WASHINGTON (CN) - President Barack Obama must release a global development directive that he says is "changing the way we do business" with regard to foreign aid and development, a federal judge ruled.
Though Obama signed the U.S. Global Development Policy, the functional equivalent of an executive order, in 2010 with much publicity, he has never publicly released it.
PPD-6, as it is known, purportedly addresses national security and foreign relations topics, but no part of it is classified and the government never tried to shield it under Exemption 1 of the Freedom of Information Act.
Rather the government has relied on Exemption 5's presidential communications privilege.
A detailed fact sheet that the White House posted online says the directive "calls for the elevation of development as a core pillar of American power and charts a course for development, diplomacy and defense to mutually reinforce and complement one another in an integrated comprehensive approach to national security."
The directive also "provides clear policy guidance to all U.S. government agencies and enumerates [the] core objectives, [the] operational model, and the modern architecture ... need[ed] to implement this policy," the fact sheet continues.
Since its enactment, federal agencies have purportedly relied on the directive to guide decision-making.
The Center for Effective Government filed suit to access the document, leading U.S. District Judge Ellen Huvelle to remark Tuesday that "the application of the presidential communications privilege to an unclassified, widely distributed presidential directive is an issue of first impression."
Huvelle nevertheless relied on Exemption 5 jurisprudence "that teaches that the determination will ultimately turn on the 'factual content and purpose of' the PPD-6."
After reviewing the directive in camera, she deemed expansion of the privilege "unwarranted."
Ultimately D.C. Circuit precedent fails to reveal specific consideration or endorsement of "the extension of the presidential communications privilege to presidential communications distributed and implemented widely throughout the Executive Branch," according to the 20-page ruling.

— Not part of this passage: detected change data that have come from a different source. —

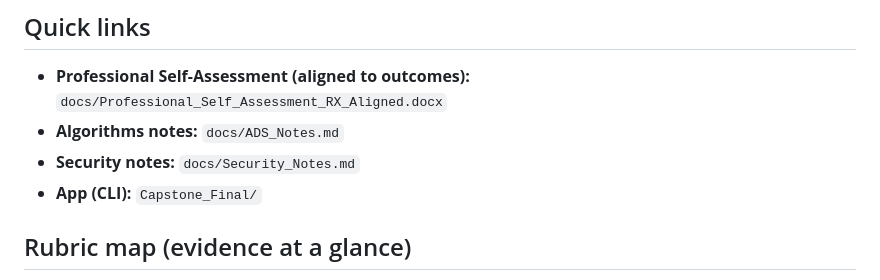
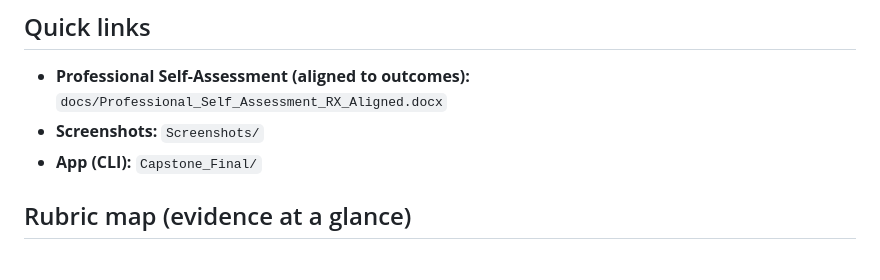
Before and after one commit to xaysanasyr/CS499-ePortfolio, a Markdown page: README.md, the part around the change. Drawn GitHub-style.

Commit message:
Update quick links in README.md
Removed algorithm and security notes links, added screenshots link.

```diff
--- a/README.md
+++ b/README.md
@@ -14,8 +14,7 @@ Together, these artifacts show that I can move a simple idea into a maintainable
 
 ## Quick links
 - **Professional Self-Assessment (aligned to outcomes):** `docs/Professional_Self_Assessment_RX_Aligned.docx`
-- **Algorithms notes:** `docs/ADS_Notes.md`
-- **Security notes:** `docs/Security_Notes.md`
+- **Screenshots:** `Screenshots/`
 - **App (CLI):** `Capstone_Final/`
 
 ## Rubric map (evidence at a glance)
```
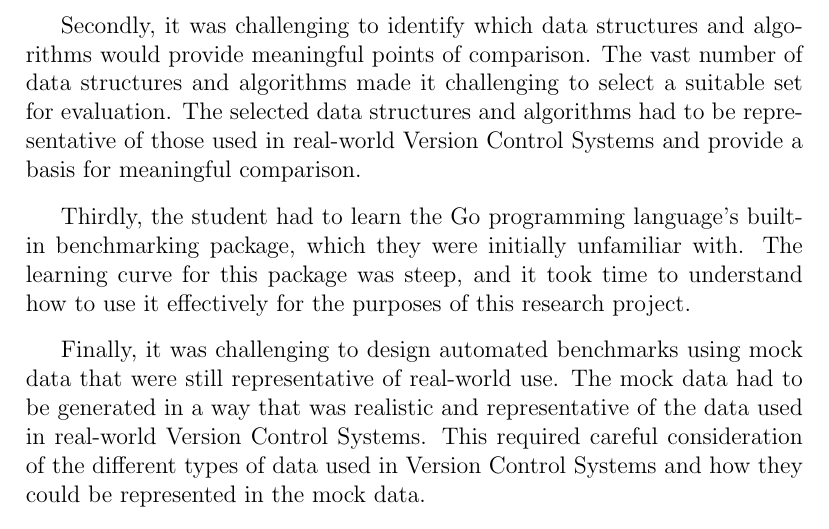
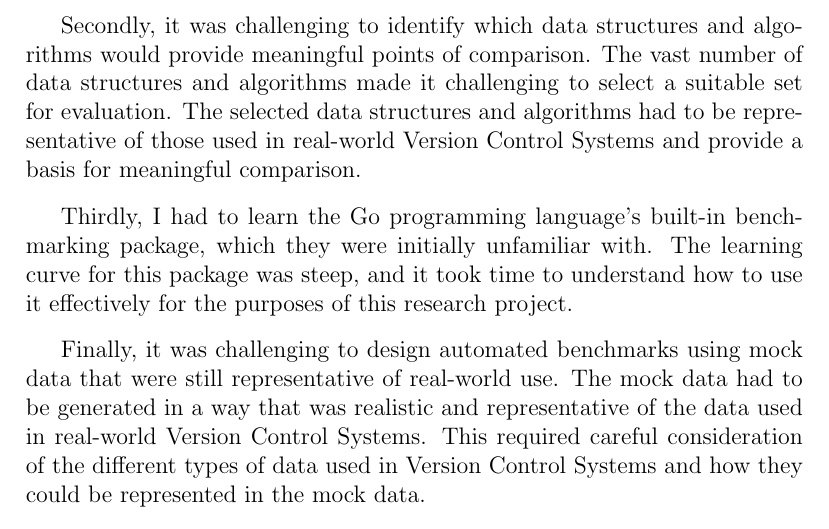
Before and after one commit to ReeceDonovan/nax-rc, a LaTeX document (docs/abstract/abstract.tex): part of page 7 of 7, cut so that both start at the same text. Compiled offline with pdfLaTeX.

Commit message:
Updated ExtendedAbstract

```diff
--- a/docs/abstract/abstract.tex
+++ b/docs/abstract/abstract.tex
@@ -225,7 +225,7 @@ Firstly, it was challenging to find information on the technical aspects of exis
 Secondly, it was challenging to identify which data structures and algorithms would provide meaningful points of comparison. The vast number of data structures and algorithms made it challenging to select a suitable set for evaluation. The selected data structures and algorithms had to be representative of those used in real-world Version Control Systems and provide a basis for meaningful comparison.
 \vspace{9pt}
 
-Thirdly, the student had to learn the Go programming language's built-in benchmarking package, which they were initially unfamiliar with. The learning curve for this package was steep, and it took time to understand how to use it effectively for the purposes of this research project.
+Thirdly, I had to learn the Go programming language's built-in benchmarking package, which they were initially unfamiliar with. The learning curve for this package was steep, and it took time to understand how to use it effectively for the purposes of this research project.
 \vspace{9pt}
 
 Finally, it was challenging to design automated benchmarks using mock data that were still representative of real-world use. The mock data had to be generated in a way that was realistic and representative of the data used in real-world Version Control Systems. This required careful consideration of the different types of data used in Version Control Systems and how they could be represented in the mock data.
```
Also changed, not shown: docs/abstract/abstract.pdf.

"The forward-looking PPD-6 is not 'revelatory of the president's deliberations' such that its public disclosure would undermine future decision-making," Huvelle wrote. "Finally, the 'president's ability to communicate his [final] decisions privately,' is not implicated, since the PPD-6 was distributed far beyond the president's close advisers and its substance was widely discussed by the president in the media."

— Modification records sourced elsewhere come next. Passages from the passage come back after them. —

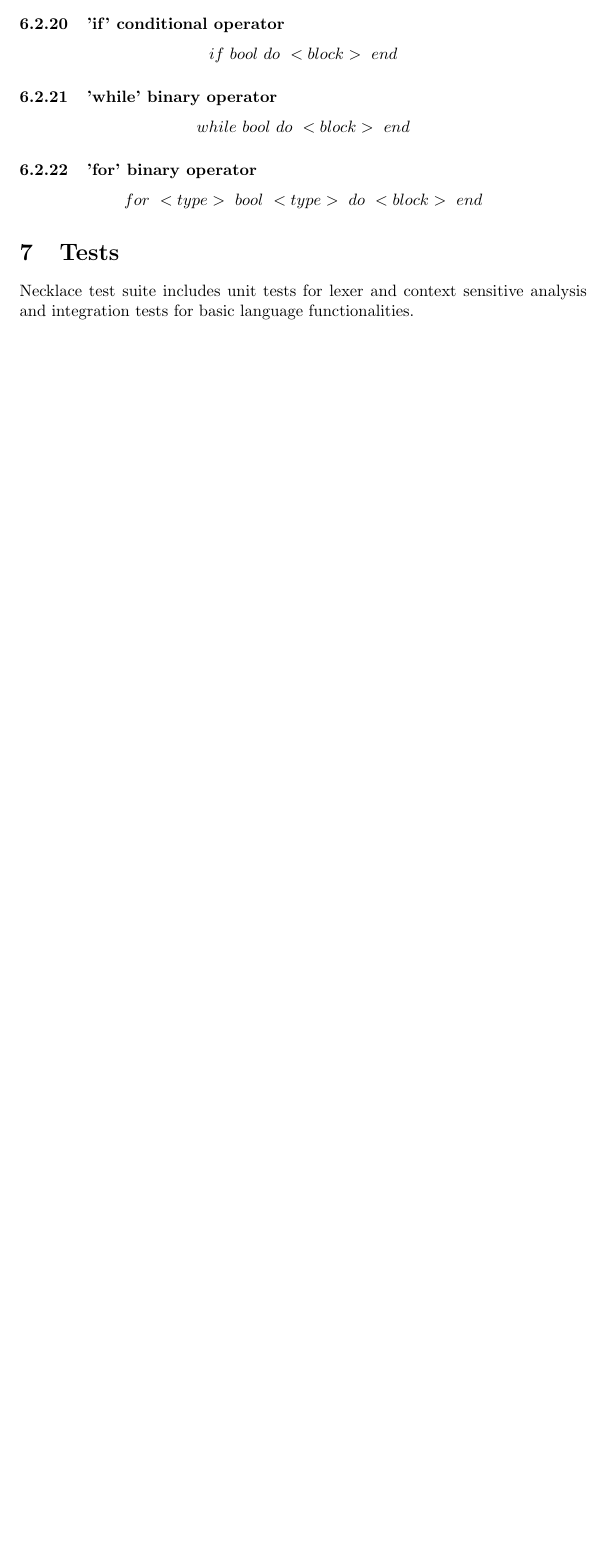
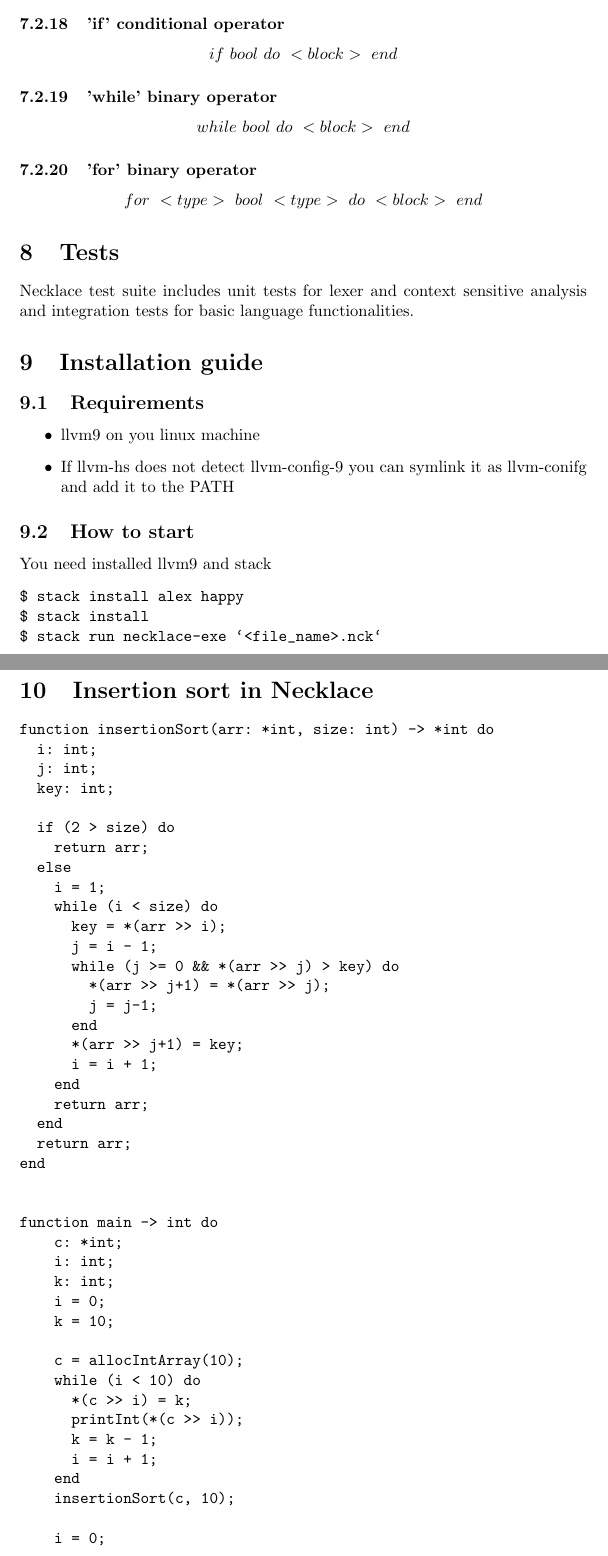
Before and after one commit to NecklaceTeam/necklace, a LaTeX document (documentation/main.tex): part of page 7 of 7 before the commit and two parts of pages 7 and 8 of 9 after it, the two joined at a grey line, cut so that both start at the same text, the shorter picture padded with empty space. Compiled offline with pdfLaTeX.

Commit message:
Update main.tex

```diff
--- a/documentation/main.tex
+++ b/documentation/main.tex
@@ -3,6 +3,7 @@
 \usepackage{amsmath}
 \usepackage{hyperref}
 \usepackage{array}
+\usepackage{comment}
 \allowdisplaybreaks
 \usepackage{graphicx}
 \graphicspath{ {./images/} }
@@ -334,5 +341,72 @@ $$
 
 \section{Tests}
 Necklace test suite includes unit tests for lexer and context sensitive analysis and integration tests for basic language functionalities.
+\section{Installation guide}
+\subsection{Requirements}
+\begin{itemize}
+    \item llvm9 on you linux machine
+    \item If llvm-hs does not detect llvm-config-9 you can symlink it as llvm-conifg and add it to the PATH
+\end{itemize}
+\subsection{How to start}
+You need installed llvm9 and stack
+\begin{verbatim}
+$ stack install alex happy
+$ stack install
+$ stack run necklace-exe `<file_name>.nck`
+\end{verbatim}
+
+\section{Insertion sort in Necklace}
+\begin{verbatim}
+function insertionSort(arr: *int, size: int) -> *int do
+  i: int;
+  j: int;
+  key: int;
+
+  if (2 > size) do
+    return arr;
+  else
+    i = 1;
+    while (i < size) do
+      key = *(arr >> i);
+      j = i - 1;
+      while (j >= 0 && *(arr >> j) > key) do
+        *(arr >> j+1) = *(arr >> j);
+        j = j-1;
+      end
+      *(arr >> j+1) = key;
+      i = i + 1;
+    end
+    return arr;
+  end
+  return arr;
+end
 
 
+function main -> int do
+    c: *int;
+    i: int;
+    k: int;
+    i = 0;
+    k = 10;
+
+    c = allocIntArray(10);
+    while (i < 10) do
+      *(c >> i) = k;
+      printInt(*(c >> i));
+      k = k - 1;
+      i = i + 1;
+    end
+    insertionSort(c, 10);
+
+    i = 0;
+
+
+
+    while (i < 10) do
+      printInt(*(c >> i));
+      i = i + 1;
+    end
+    freeInt(c);
+    return 0;
+end
+\end{verbatim}
```
Also changed, not shown: documentation/main.tex (42 more changed lines). Lines whose indentation alone changed are shown as unchanged.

Huvelle also emphasized the lack of intent to keep the document confidential.
It is also of note that, "from its issuance, the president has publicly touted the directive, referring to it as a 'chang[e] [in] the way [the United States] do[es] business' with regard to foreign aid and development," the ruling states.
"Moreover, the fact sheet released for the PPD-6 described in detail the goals and initiatives set forth therein, copying verbatim many portions of the PPD-6, and closely paraphrasing (although not copying verbatim) other sections of the PPD-6," Huvelle added. "Although the government is correct that the disclosure of portions of a document subject to the presidential communications privilege does not waive the privilege as to the entire document."